*** DATA SECTION ***

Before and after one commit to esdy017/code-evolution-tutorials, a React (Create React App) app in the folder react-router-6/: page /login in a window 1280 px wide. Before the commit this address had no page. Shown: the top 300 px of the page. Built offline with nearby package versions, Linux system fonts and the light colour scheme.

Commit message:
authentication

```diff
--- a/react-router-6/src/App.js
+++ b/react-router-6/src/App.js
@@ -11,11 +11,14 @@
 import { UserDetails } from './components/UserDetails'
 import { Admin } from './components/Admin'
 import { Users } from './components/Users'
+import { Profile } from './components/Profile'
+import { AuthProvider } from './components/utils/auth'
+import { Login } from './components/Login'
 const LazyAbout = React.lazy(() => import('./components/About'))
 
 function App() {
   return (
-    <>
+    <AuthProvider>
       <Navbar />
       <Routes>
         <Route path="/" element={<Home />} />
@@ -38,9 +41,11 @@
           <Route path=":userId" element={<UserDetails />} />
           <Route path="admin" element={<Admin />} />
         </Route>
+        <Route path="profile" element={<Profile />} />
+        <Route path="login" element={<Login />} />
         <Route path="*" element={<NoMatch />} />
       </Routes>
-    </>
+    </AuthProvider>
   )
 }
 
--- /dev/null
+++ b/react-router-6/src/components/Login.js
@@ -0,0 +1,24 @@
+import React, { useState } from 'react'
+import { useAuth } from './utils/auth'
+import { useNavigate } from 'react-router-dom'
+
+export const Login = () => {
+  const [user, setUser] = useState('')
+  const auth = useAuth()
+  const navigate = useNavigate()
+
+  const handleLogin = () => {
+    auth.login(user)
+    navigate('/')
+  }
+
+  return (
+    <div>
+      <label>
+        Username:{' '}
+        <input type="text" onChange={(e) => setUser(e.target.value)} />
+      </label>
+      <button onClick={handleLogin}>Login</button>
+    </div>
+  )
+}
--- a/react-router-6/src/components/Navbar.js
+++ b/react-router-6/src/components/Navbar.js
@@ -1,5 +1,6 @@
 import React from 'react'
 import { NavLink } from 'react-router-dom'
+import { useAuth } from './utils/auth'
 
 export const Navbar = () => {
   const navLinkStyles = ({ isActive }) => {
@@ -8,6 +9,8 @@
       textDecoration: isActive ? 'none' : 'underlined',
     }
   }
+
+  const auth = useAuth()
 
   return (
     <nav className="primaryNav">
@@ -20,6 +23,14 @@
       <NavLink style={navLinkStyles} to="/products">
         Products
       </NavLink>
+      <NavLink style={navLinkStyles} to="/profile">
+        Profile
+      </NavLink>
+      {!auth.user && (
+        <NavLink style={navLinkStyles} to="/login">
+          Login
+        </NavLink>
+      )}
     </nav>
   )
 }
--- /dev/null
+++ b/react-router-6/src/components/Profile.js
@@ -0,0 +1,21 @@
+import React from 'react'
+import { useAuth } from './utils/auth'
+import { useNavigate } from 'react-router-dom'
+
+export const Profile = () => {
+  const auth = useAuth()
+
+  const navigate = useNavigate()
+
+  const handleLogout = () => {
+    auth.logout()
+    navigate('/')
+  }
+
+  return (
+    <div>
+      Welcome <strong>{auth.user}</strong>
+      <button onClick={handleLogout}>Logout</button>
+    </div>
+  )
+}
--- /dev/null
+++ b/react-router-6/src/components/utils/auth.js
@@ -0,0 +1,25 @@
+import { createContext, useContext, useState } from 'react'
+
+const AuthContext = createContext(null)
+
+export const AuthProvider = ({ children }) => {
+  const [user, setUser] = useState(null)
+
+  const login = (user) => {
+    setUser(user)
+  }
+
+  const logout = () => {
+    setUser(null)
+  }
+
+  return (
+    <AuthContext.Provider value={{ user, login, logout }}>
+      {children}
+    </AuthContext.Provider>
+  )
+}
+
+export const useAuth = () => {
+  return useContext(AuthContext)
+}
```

*** End of DATA SECTION ***

» **TASK PROMPT**
The lines needed are those in the data above that hold the string "export"; copy each of them.

» **EXERCISE SOLUTION**
+export const Login = () => {
 export const Navbar = () => {
+export const Profile = () => {
+export const AuthProvider = ({ children }) => {
+export const useAuth = () => {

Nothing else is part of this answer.